(Sam Park | Chalkbeat)

The rising trend wasn’t universal. In some metro area school districts, graduation rates fell in 2018. That includes Adams 14, the district that is now facing outside management after years of low performance.

The tiny school district of Sheridan, just southwest of Denver, saw a significant drop in graduation rates. In 2018, 64.7 percent of students graduated within four years, down from 72.7 percent of the class of 2017.

Look up four-year graduation rates for your individual school or district in our databases below.

Districts here:

 

School accountability

Concerned with state A-F grading system, Vitti says he’ll lobby for Detroit to keep its own plan

Detroit school district leaders will lobby state leaders to allow for a Detroit-only letter grading system to hold district and charter schools in the city accountable. But if that isn’t successful, the district plans to create its own system.

This plan, announced Tuesday night by Superintendent Nikolai Vitti, comes almost a month after lame-duck lawmakers in the Michigan Legislature passed a controversial A-F letter grading system for the whole state. A Detroit-only system would gives schools far more credit for improvement in test scores than the statewide system does, and it would account for an issue — poverty — that disproportionately affects city schools. 

That state system, which former Gov. Rick Snyder signed into law in late December, halted efforts that had already been underway by district and charter leaders to create an A-F system that takes the specific issues facing Detroit schools into account.

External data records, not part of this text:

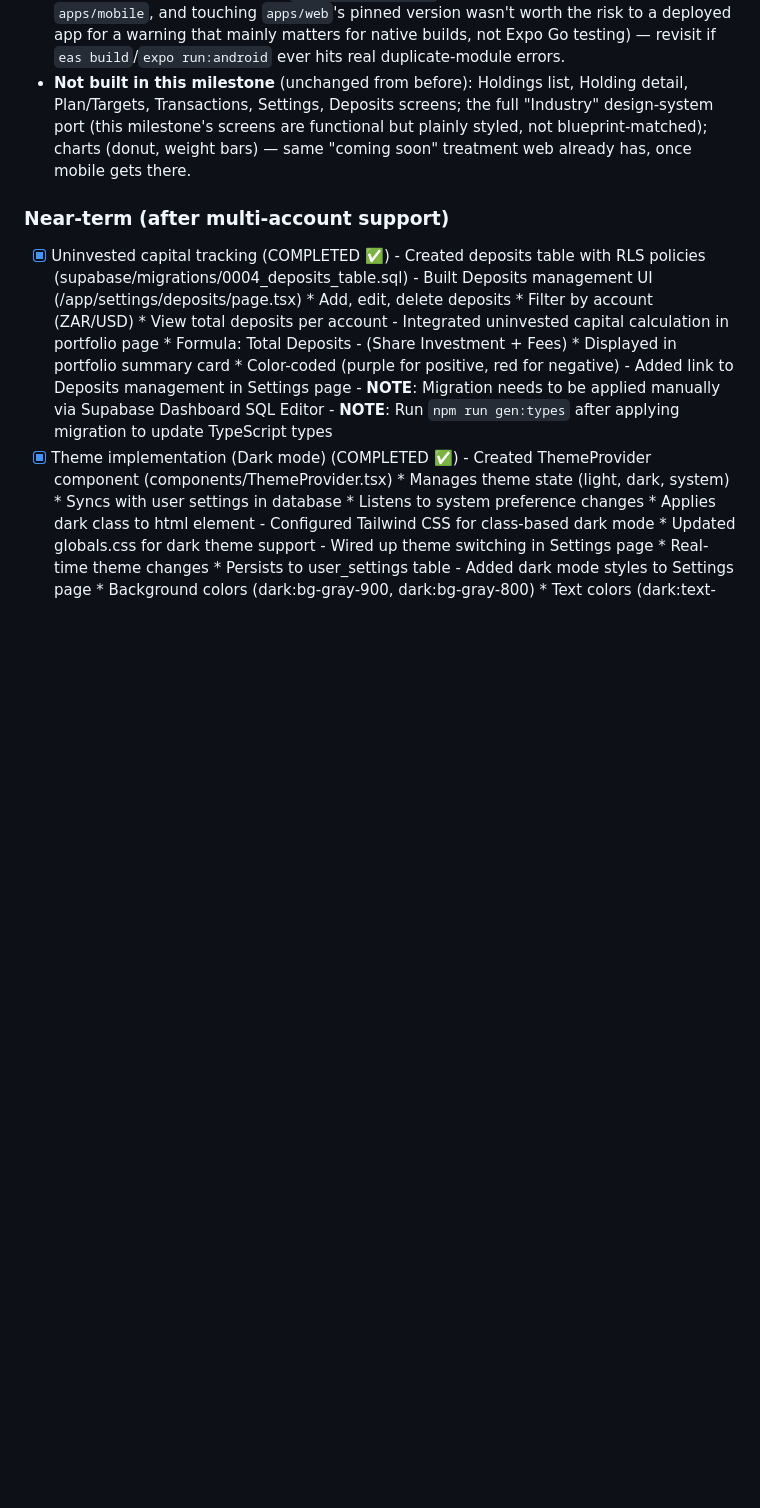
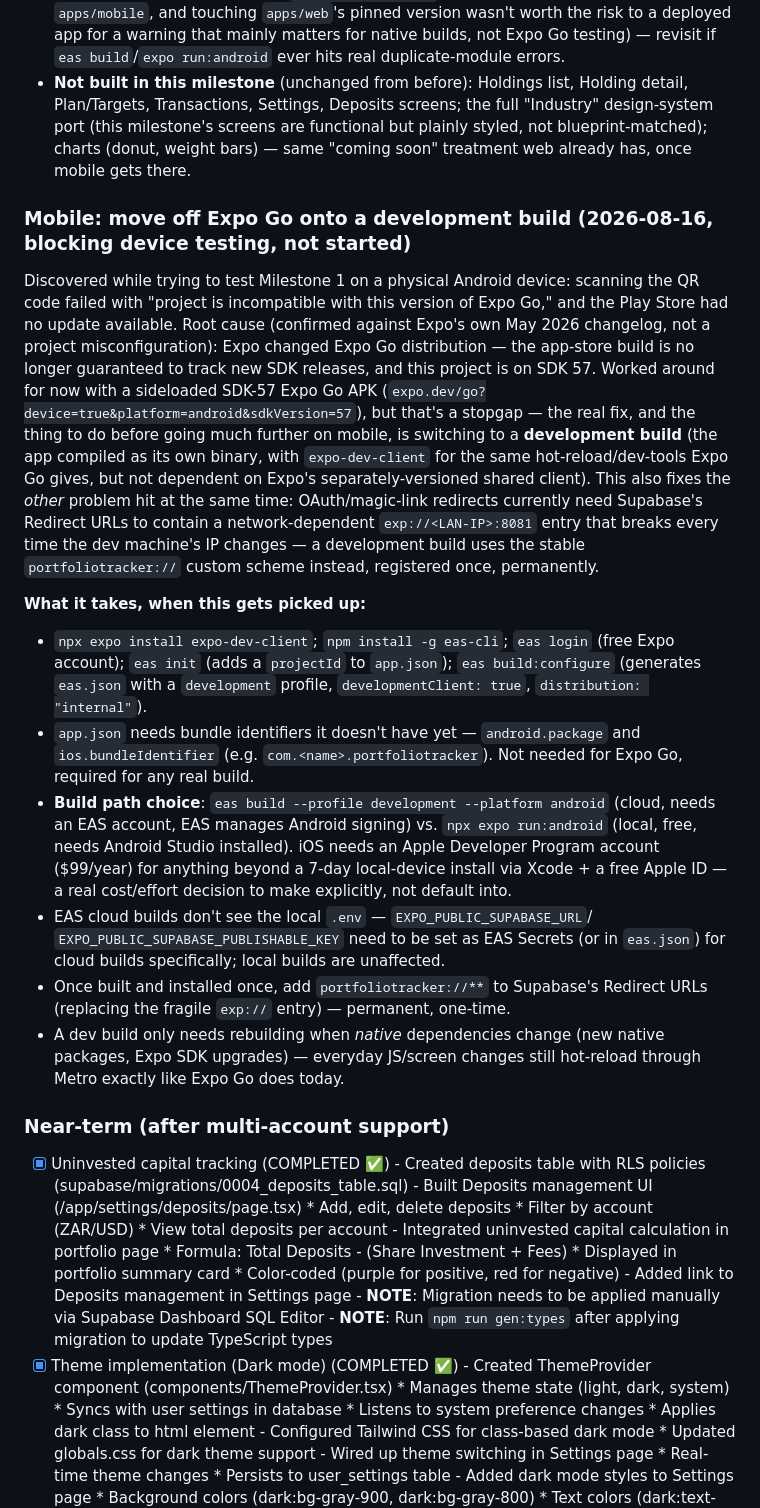
Before and after one commit to pan3ng/portfolio-tracker, a Markdown page: .claude/TODO.md, the part around the change. Rendered like a GitHub page; blank space fills up the shorter version.

Commit message:
Log dev-build migration as the real fix for Expo Go SDK lock-step
Discovered while testing Milestone 1 on device: Expo Go's app-store build
no longer tracks new SDK releases (confirmed via Expo's own changelog),
and it also entangles with the fragile exp:// redirect URL problem for
OAuth. Scoped what a development build migration actually requires.

Co-Authored-By: Claude Sonnet 5 <noreply@anthropic.com>

```diff
--- a/.claude/TODO.md
+++ b/.claude/TODO.md
@@ -328,6 +328,47 @@ was considered (much less work) but explicitly rejected in favor of a real nativ
   port (this milestone's screens are functional but plainly styled, not blueprint-matched);
   charts (donut, weight bars) — same "coming soon" treatment web already has, once mobile
   gets there.
+
+### Mobile: move off Expo Go onto a development build (2026-08-16, blocking device testing, not started)
+
+Discovered while trying to test Milestone 1 on a physical Android device: scanning the QR
+code failed with "project is incompatible with this version of Expo Go," and the Play
+Store had no update available. Root cause (confirmed against Expo's own May 2026
+changelog, not a project misconfiguration): Expo changed Expo Go distribution — the
+app-store build is no longer guaranteed to track new SDK releases, and this project is on
+SDK 57. Worked around for now with a sideloaded SDK-57 Expo Go APK
+(`expo.dev/go?device=true&platform=android&sdkVersion=57`), but that's a stopgap — the
+real fix, and the thing to do before going much further on mobile, is switching to a
+**development build** (the app compiled as its own binary, with `expo-dev-client` for the
+same hot-reload/dev-tools Expo Go gives, but not dependent on Expo's separately-versioned
+shared client). This also fixes the *other* problem hit at the same time: OAuth/magic-link
+redirects currently need Supabase's Redirect URLs to contain a network-dependent
+`exp://<LAN-IP>:8081` entry that breaks every time the dev machine's IP changes — a
+development build uses the stable `portfoliotracker://` custom scheme instead, registered
+once, permanently.
+
+**What it takes, when this gets picked up:**
+
+- `npx expo install expo-dev-client`; `npm install -g eas-cli`; `eas login` (free Expo
+  account); `eas init` (adds a `projectId` to `app.json`); `eas build:configure`
+  (generates `eas.json` with a `development` profile, `developmentClient: true`,
+  `distribution: "internal"`).
+- `app.json` needs bundle identifiers it doesn't have yet — `android.package` and
+  `ios.bundleIdentifier` (e.g. `com.<name>.portfoliotracker`). Not needed for Expo Go,
+  required for any real build.
+- **Build path choice**: `eas build --profile development --platform android` (cloud,
+  needs an EAS account, EAS manages Android signing) vs. `npx expo run:android` (local,
+  free, needs Android Studio installed). iOS needs an Apple Developer Program account
+  ($99/year) for anything beyond a 7-day local-device install via Xcode + a free Apple ID
+  — a real cost/effort decision to make explicitly, not default into.
+- EAS cloud builds don't see the local `.env` — `EXPO_PUBLIC_SUPABASE_URL`/
+  `EXPO_PUBLIC_SUPABASE_PUBLISHABLE_KEY` need to be set as EAS Secrets (or in `eas.json`)
+  for cloud builds specifically; local builds are unaffected.
+- Once built and installed once, add `portfoliotracker://**` to Supabase's Redirect URLs
+  (replacing the fragile `exp://` entry) — permanent, one-time.
+- A dev build only needs rebuilding when *native* dependencies change (new native
+  packages, Expo SDK upgrades) — everyday JS/screen changes still hot-reload through
+  Metro exactly like Expo Go does today.
 
 ### Near-term (after multi-account support)
 - [x] Uninvested capital tracking (COMPLETED ✅)
```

That local system had been mandated by a 2016 law and only applied to the city.

Vitti’s announcement comes as state education officials from the Michigan Department of Education have raised concerns that the A-F system OK’d by lawmakers violates federal education law and could potentially cost the state federal money.

Vitti laid out a plan to first lobby new state leaders, including Gov. Gretchen Whitmer and the Republican leaders of the House and Senate, to allow for local grade systems.

If successful, Vitti said, that system that had been in the works would be adopted for district and charter schools.

If unsuccessful, Vitti said, the district would go it alone, without charter schools.

“We need to start thinking about our own approach to school accountability,” Vitti said.

The Community Education Commission created the letter grading system and worked for months with district and charter leaders to design a plan that would be specific to Detroit schools. The topic didn’t come up at a commission meeting Monday night until a member of the public urged the commission to move ahead with the local system and one member of the commission agreed. A commission official earlier in the day said they were still exploring how to move forward in light of the statewide system.

The city’s plan was for schools to be rewarded heavily for the amount of improvement seen in test scores. That’s important in a high-poverty community like Detroit, where most of the schools are struggling. City schools also struggle with enrollment instability.

Vitti said the statewide system “doesn’t provide much clarity on individual school performance,” because it will issue a handful of letter grades. Those letter grades will be based on the number of students proficient in reading and math on state exams, the number of students who show an adequate amount of improvement in reading and math on state exams, the number of students still learning English who show improvement in learning the language, graduation rates for high schools, and the overall academic performance of a school and how it compares to other schools in the state with similar demographics.

The Detroit system would issue a single letter grade. Vitti said a system that issues as many grades as the state system would make it “hard to distinguish one school from another.”

Board President Iris Taylor said she would support such a plan by the district, saying “it’s critical if we’re going to achieve the objectives we have laid out in the strategic plan.”

Board member Sonya Mays said one of the advantages of a statewide system is that it allows “parents to better evaluate from school to school, across districts.”

She said it’s important not to lose sight of the fact that the future of the district is to draw back 32,000 students who live in Detroit but opt to go to schools outside the city.